Neuroendocrine prostate cancer after hormonal therapy: Knowing is half the battle Comment uri icon


MeSH Major

  • Adenocarcinoma
  • Neuroendocrine Tumors
  • Prostatic Neoplasms


  • © 2014, American Society for Microbiology. All Rights Reserved. A healthy man undergoing screening for prostate cancer at age 55 years was found to have a prostate-specific antigen (PSA) of 19 ng/mL, and a subsequent biopsy disclosed Gleason 34 prostatic adenocarcinoma. He received intensity-modulated radiation therapy plus 1 year of leuprolide. Following biochemical recurrence approximately 2 years later, he then received intermittent hormonal therapy until the development of overt metastatic disease 6 years later. His tumor did not respond to the addition of bicalutamide or protocol-based treatment involving a novel agent, and he developed rapidly progressive, symptomatic disease.

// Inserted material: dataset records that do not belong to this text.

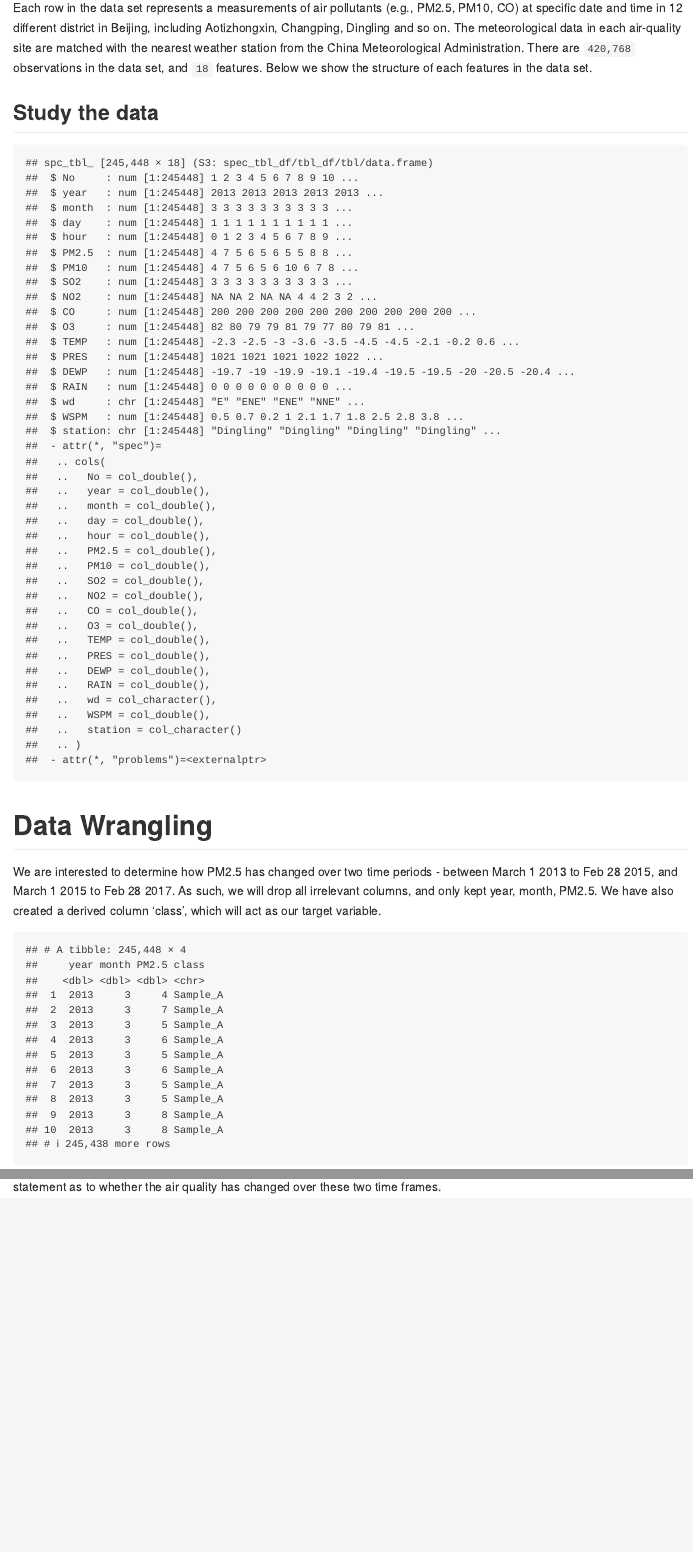
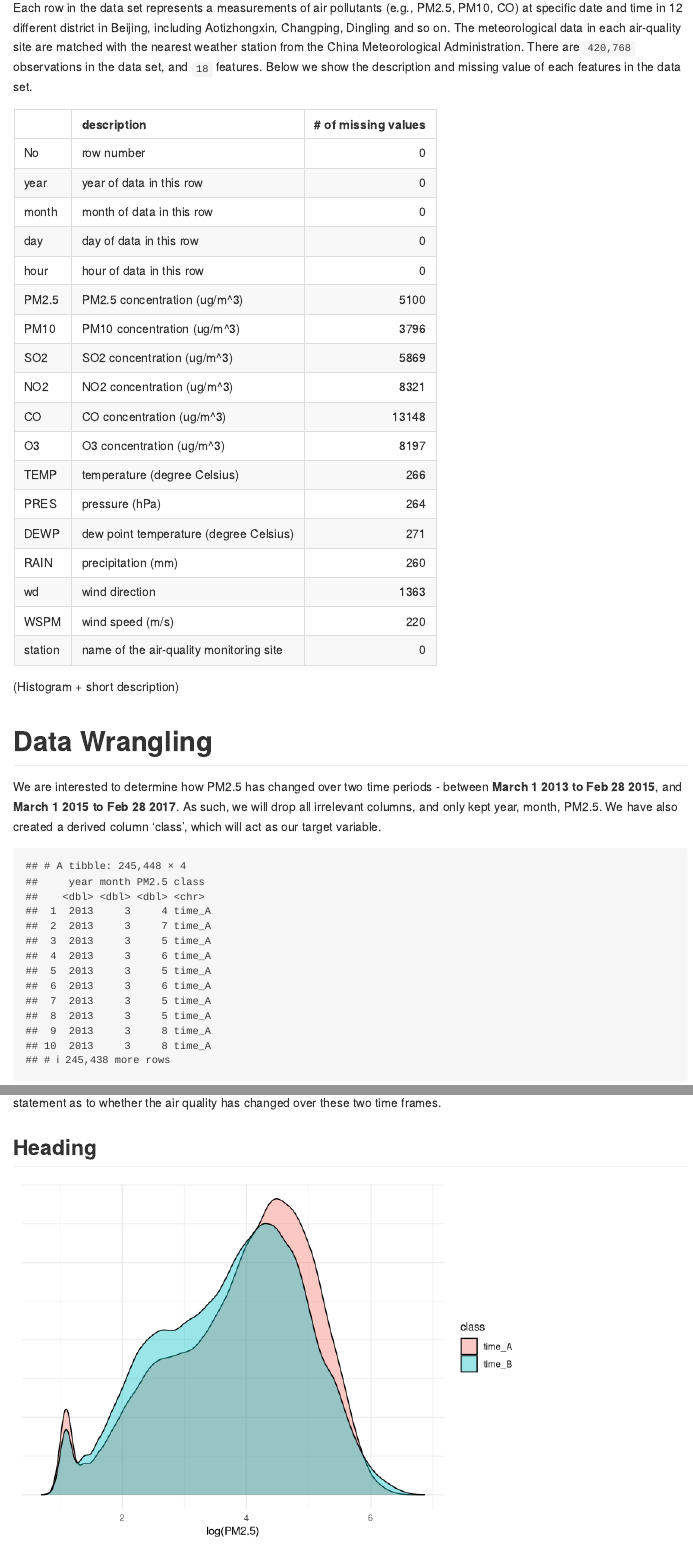
Before and after one commit to UBC-MDS/beijing_air_quality_analysis, an R Markdown document (src/Beijing_air_quality_EDA.Rmd): the page in a window 1100 px wide, from 670 px down before the commit and from 1280 px down after it, so that both start at the same text, and a second part further down, joined at a grey line. Rendered offline with R 4.5, knitr and Pandoc, with nearby package versions.

Commit message:
Update data summary with tables and figures

````diff
--- a/src/Beijing_air_quality_EDA.Rmd
+++ b/src/Beijing_air_quality_EDA.Rmd
@@ -40,25 +44,62 @@ head(air_data)
 The data set used in this project is an hourly air pollutants data from 12 nationally-controlled air-quality monitoring sites in Beijing, China from 1 March 2013 to 28 February 2017. The air-quality data is from the Beijing Municipal Environmental Monitoring Center. It was sourced from the UCI Machine Learning Repository [here](https://archive-beta.ics.uci.edu/ml/datasets/beijing+multi+site+air+quality+data).
 
-Each row in the data set represents a measurements of air pollutants (e.g., PM2.5, PM10, CO) at specific date and time in 12 different district in Beijing, including Aotizhongxin, Changping, Dingling and so on. The meteorological data in each air-quality site are matched with the nearest weather station from the China Meteorological Administration. There are `420,768` observations in the data set, and `18` features. Below we show the structure of each features in the data set.
+Below we show the structure of each features in the data set.
 
-## Study the data
+```{r study data}
+str(air_data, give.attr = FALSE)
+```
 
-```{r study_data}
-str(air_data)
+Each row in the data set represents a measurements of air pollutants (e.g., PM2.5, PM10, CO) at specific date and time in 12 different district in Beijing, including Aotizhongxin, Changping, Dingling and so on. The meteorological data in each air-quality site are matched with the nearest weather station from the China Meteorological Administration. There are `420,768` observations in the data set, and `18` features. Below we show the description and missing value of each features in the data set.
+
+```{r missing value}
+missing_values <- data.frame(apply(is.na(air_data), 2, sum))
+
+missing_values <- cbind(
+        missing_values,
+        c(
+                'row number',
+                'year of data in this row',
+                'month of data in this row',
+                'day of data in this row',
+                'hour of data in this row',
+                'PM2.5 concentration (ug/m^3)',
+                'PM10 concentration (ug/m^3)',
+                'SO2 concentration (ug/m^3)',
+                'NO2 concentration (ug/m^3)',
+                'CO concentration (ug/m^3)',
+                'O3 concentration (ug/m^3)',
+                'temperature (degree Celsius)',
+                'pressure (hPa)',
+                'dew point temperature (degree Celsius)',
+                'precipitation (mm)',
+                'wind direction',
+                'wind speed (m/s)',
+                'name of the air-quality monitoring site'
+        )
+)
+
+colnames(missing_values) <- c("# of missing values", "description")
+
+missing_values <-
+        missing_values |> select("description", "# of missing values")
+
+knitr::kable(missing_values, "pipe")
 ```
+
+(Histogram + short description)
 
 # Data Wrangling
 
-We are interested to determine how PM2.5 has changed over two time periods - between March 1 2013 to Feb 28 2015, and March 1 2015 to Feb 28 2017. As such, we will drop all irrelevant columns, and only kept year, month, PM2.5. We have also created a derived column 'class', which will act as our target variable.
+We are interested to determine how PM2.5 has changed over two time periods - between **March 1 2013 to Feb 28 2015**, and **March 1 2015 to Feb 28 2017**. As such, we will drop all irrelevant columns, and only kept year, month, PM2.5. We have also created a derived column 'class', which will act as our target variable.
 
-```{r testing out}
+```{r spilt data}
 air_data_processed <- air_data |>
   select(year, month, PM2.5) |>
   mutate(class = ifelse((year >=2013 & year <=2014) | (year == 2015 & month <=2),
-                        'Sample_A',
-                        'Sample_B'))
+                        'time_A',
+                        'time_B'))
 
 air_data_processed
 ```
 
-Figure 1. Processed dataset with new derived column (sample).
+```{r data summary year}
@@ -96,3 +165,9 @@ plot_grid(sample_A_B_boxplot, sample_A_B_distribution, ncol=1)
 Figure 2. Boxplot and Density plot for both samples' PM2.5 distribution. (Black dots represent the mean PM2.5 value of each sample).
 
 Both samples are heavily right skewed. Sample A has a higher median and mean PM2.5 value than Sample B, and its data distribution is wider than B. It is fair to conclude that the median and mean values are too similar to make a definitive statement as to whether the air quality has changed over these two time frames.
+
+## Heading
+
+```{r EDA density plot}
+
+sample_A_B_distribution <- air_data_processed |>
@@ -98,0 +180 @@ Both samples are heavily right skewed. Sample A has a higher median and mean PM2
+ sample_A_B_distribution
````
Also changed, not shown: src/Beijing_air_quality_EDA.md (added), src/Beijing_air_quality_EDA.Rmd (47 more changed lines).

He subsequently received docetaxel, abiraterone, and prednisone as part of a clinical trial that achieved symptomatic, biochemical, and radiographic response (clinical course summarized in Table 1). Following 10 cycles of docetaxel, he stayed on abiraterone and prednisone for approximately 1 year until biochemical progression and another 6 months until radiologic change was noted. When he was noted to have a mild increase in the size of metastatic disease tolymphnodes not meetingRECISTcriteria for progression, he underwent a biopsy consistent with castration-resistant prostatic adenocarcinoma (Fig 1A). Three months later, he developed both symptomatic and radiographic progression, including the development of liver metastases. Biopsy of a liver metastasis revealed neuroendocrine prostate cancer (NEPC; Fig 1B).

publication date

  • October 20, 2014



  • Comment


Digital Object Identifier (DOI)

  • 10.1200/JCO.2014.57.5100

PubMed ID

  • 25225431

Additional Document Info

start page

  • 3360

end page

  • 4


  • 32


  • 30